# [What you should do]
A bare number is required: the count of lines in the material below that hold the word "clearAll".

[Source material Boundary: Start]

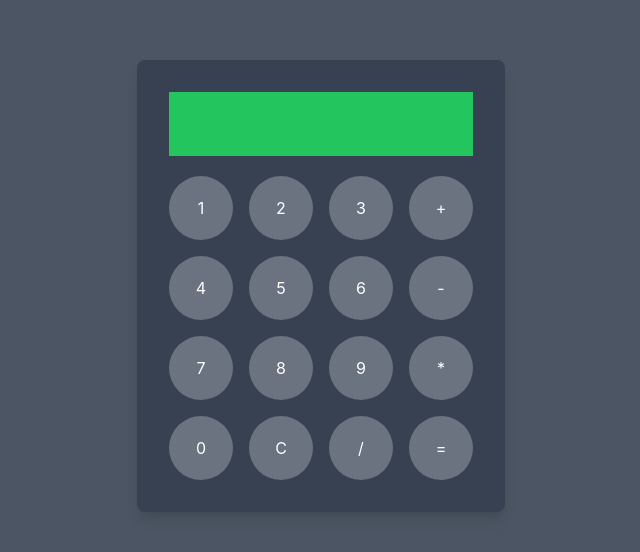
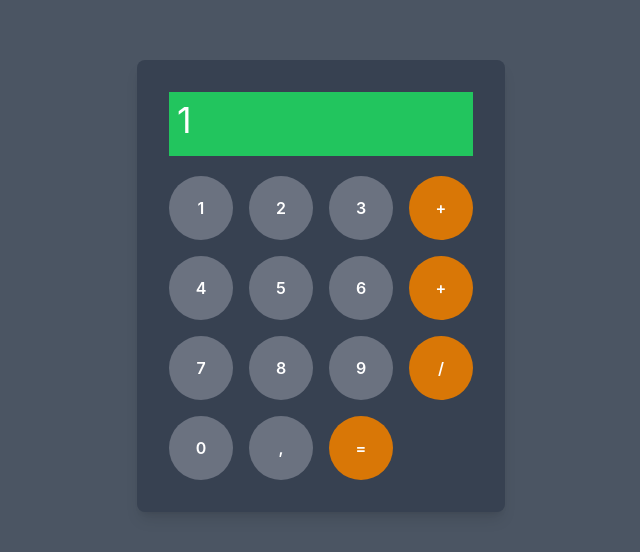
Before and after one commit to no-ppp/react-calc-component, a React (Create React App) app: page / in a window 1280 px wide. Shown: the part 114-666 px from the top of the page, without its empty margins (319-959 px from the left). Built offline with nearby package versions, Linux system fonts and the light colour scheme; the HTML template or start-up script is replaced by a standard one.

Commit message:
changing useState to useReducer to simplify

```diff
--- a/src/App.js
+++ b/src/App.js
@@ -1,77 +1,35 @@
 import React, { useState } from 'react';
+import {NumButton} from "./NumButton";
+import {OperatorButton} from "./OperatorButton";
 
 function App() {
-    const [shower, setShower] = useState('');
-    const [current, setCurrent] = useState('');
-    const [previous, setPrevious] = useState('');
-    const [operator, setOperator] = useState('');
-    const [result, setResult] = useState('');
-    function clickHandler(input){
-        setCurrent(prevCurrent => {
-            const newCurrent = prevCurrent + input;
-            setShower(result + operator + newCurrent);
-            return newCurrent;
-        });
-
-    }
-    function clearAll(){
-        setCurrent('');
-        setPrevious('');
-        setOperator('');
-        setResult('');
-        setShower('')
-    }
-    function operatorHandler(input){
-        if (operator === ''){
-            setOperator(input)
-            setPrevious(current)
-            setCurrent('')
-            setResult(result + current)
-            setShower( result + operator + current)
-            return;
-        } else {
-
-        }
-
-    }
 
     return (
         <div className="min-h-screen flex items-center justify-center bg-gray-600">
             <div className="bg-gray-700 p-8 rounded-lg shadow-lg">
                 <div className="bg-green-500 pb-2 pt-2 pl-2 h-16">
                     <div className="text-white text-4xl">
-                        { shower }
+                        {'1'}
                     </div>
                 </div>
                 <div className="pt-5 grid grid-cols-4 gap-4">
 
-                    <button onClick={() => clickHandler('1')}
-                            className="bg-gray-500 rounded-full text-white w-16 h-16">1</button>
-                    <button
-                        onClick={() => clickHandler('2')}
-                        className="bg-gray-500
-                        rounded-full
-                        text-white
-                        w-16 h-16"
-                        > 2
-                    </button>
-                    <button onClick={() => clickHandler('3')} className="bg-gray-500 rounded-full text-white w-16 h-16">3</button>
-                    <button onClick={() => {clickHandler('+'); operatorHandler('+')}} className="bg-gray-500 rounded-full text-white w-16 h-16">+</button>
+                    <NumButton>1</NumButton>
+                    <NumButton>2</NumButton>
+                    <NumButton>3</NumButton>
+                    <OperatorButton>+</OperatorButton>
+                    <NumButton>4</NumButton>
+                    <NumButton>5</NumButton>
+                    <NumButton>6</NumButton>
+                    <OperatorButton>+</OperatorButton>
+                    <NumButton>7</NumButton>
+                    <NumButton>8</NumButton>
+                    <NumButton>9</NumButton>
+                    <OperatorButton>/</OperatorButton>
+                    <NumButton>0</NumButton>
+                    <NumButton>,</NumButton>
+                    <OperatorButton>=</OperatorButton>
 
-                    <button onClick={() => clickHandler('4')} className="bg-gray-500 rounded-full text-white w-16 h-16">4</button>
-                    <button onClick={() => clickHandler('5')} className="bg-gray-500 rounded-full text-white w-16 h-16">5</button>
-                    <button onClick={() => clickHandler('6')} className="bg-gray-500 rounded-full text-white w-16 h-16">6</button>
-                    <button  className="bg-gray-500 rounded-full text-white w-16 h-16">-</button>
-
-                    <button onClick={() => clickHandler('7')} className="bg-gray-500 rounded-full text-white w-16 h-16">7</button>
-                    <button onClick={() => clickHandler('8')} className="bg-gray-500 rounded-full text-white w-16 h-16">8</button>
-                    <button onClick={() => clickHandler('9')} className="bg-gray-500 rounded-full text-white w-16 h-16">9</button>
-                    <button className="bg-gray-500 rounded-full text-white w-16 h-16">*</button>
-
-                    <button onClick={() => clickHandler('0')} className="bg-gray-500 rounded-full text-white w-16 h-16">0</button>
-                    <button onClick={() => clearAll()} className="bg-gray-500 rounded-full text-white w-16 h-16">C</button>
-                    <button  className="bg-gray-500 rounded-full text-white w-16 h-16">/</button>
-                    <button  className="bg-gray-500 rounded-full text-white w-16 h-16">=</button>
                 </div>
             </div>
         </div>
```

[Source material Boundary: End]
[Source material Boundary: Start]

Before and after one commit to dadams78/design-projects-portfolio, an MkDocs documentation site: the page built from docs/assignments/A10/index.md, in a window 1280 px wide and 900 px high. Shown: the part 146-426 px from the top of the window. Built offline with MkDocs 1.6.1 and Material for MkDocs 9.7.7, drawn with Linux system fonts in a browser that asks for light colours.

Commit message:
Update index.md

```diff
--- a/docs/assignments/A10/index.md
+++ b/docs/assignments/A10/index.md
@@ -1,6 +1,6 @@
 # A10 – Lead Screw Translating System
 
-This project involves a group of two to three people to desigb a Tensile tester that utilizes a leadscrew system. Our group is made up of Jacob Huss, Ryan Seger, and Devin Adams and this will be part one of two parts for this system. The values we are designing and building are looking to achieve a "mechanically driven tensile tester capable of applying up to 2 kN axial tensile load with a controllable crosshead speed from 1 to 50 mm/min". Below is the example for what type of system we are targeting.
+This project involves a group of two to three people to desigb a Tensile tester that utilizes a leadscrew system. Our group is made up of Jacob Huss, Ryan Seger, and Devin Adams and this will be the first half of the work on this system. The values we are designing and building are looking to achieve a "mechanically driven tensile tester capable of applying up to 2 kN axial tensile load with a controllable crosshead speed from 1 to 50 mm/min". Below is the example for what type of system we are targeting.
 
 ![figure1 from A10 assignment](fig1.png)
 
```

[Source material Boundary: End]

# [Solution to this task]
2